• What to produce:
Search the records below for the word "string". Pull out each line that has it.

Before-and-after change records

++++++++

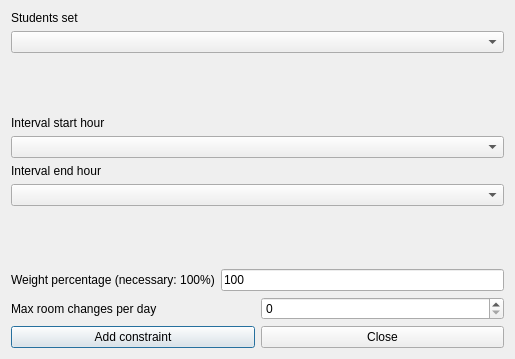
vonmecheln/fet, file fet/src/interface/addconstraintstudentssetmaxroomchangesperrealdayinintervalform_template.ui: the form before one commit.
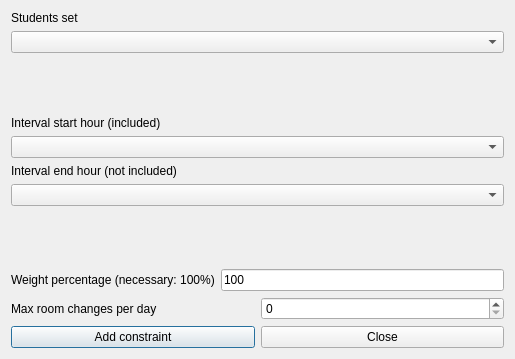
The form after the commit.

Patch:
```diff
--- a/fet/src/interface/addconstraintstudentssetmaxroomchangesperrealdayinintervalform_template.ui
+++ b/fet/src/interface/addconstraintstudentssetmaxroomchangesperrealdayinintervalform_template.ui
@@ -74,7 +74,7 @@
         <enum>QFrame::Plain</enum>
        </property>
        <property name="text">
-        <string>Interval start hour</string>
+        <string extracomment="This field refers to a constraint operating on a given hourly interval. The selected start hour of the interval is included (is counted) in the constraint, while the selected end hour of the interval is not included (is not counted) in the constraint.">Interval start hour (included)</string>
        </property>
        <property name="wordWrap">
         <bool>false</bool>
@@ -107,7 +107,7 @@
         <enum>QFrame::Plain</enum>
        </property>
        <property name="text">
-        <string>Interval end hour</string>
+        <string extracomment="This field refers to a constraint operating on a given hourly interval. The selected start hour of the interval is included (is counted) in the constraint, while the selected end hour of the interval is not included (is not counted) in the constraint.">Interval end hour (not included)</string>
        </property>
        <property name="wordWrap">
         <bool>false</bool>
```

++++++++

• Solution to the problem:
-        <string>Interval start hour</string>
+        <string extracomment="This field refers to a constraint operating on a given hourly interval. The selected start hour of the interval is included (is counted) in the constraint, while the selected end hour of the interval is not included (is not counted) in the constraint.">Interval start hour (included)</string>
-        <string>Interval end hour</string>
+        <string extracomment="This field refers to a constraint operating on a given hourly interval. The selected start hour of the interval is included (is counted) in the constraint, while the selected end hour of the interval is not included (is not counted) in the constraint.">Interval end hour (not included)</string>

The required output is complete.